“But I think the only real trait I have developed is honesty. And seeking the truth.”
The conflict couldn’t get more personal in this small community.
Chief Jeff Jones and Elder Bill Jones are relatives. They lived right next door to each other. “It’s like there is a wall, a miserable border,” Bill Jones said of the grassy swale between their homes, before he recently moved to an assisted living facility in Sooke.
“I am dead against logging of old growth and I don’t care who I offend saying that. I renew the fight,” he said as spring approaches.
As the controversy continues, so does life in the village at Pacheedaht, as it has always had to. Not far from the sawmill, the canoe from the giant log cut on Pacheedaht traditional territory was taking shape, as Micah McCarty, master carver and former chairman at the Makah Nation, made cedar chips fly with an adze.

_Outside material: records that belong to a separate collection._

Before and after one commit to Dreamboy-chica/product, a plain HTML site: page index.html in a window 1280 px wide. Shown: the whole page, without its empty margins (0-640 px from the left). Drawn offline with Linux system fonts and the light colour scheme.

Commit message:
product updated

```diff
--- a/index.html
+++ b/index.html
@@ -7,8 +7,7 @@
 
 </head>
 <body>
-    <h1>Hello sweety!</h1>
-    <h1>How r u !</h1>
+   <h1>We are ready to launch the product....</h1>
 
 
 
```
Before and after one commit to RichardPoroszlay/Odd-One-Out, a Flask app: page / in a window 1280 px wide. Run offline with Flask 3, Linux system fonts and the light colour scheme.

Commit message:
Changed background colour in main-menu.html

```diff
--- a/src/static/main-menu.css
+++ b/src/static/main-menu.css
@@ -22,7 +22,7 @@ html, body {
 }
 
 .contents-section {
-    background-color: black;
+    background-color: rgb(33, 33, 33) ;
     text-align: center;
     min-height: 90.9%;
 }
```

The log was 30 feet long and 4 feet across. McCarty counted 38 growth rings to the inch. That’s a lot of years.
The Pacheedaht and Makah, across the water on their reservation on the Olympic Peninsula, are closely related and speak the same dialect of the Nuu-chah-nulth language. “It’s bringing our community together, to work toward a vision, and sharing pride,” said Pacheedaht council member Tracy Charlie, who came over to watch the carving. “It was the vision of bringing culture back.”
No stranger to controversy, McCarty also was the Makah Nation’s first whaling captain in 1999 when the Makah sought to resume hunting gray whales after a more than 70-year hiatus despite opposition by outsiders.
So the Pacheedaht are hardly the first small Indigenous nation to find themselves in the middle of a media and activist storm. Once more, the people of this place are fighting outsiders. This time, in a battle for the last of what’s left on an island where outside of parks and other restricted areas, only remnants of the vanishing old growth forest remain.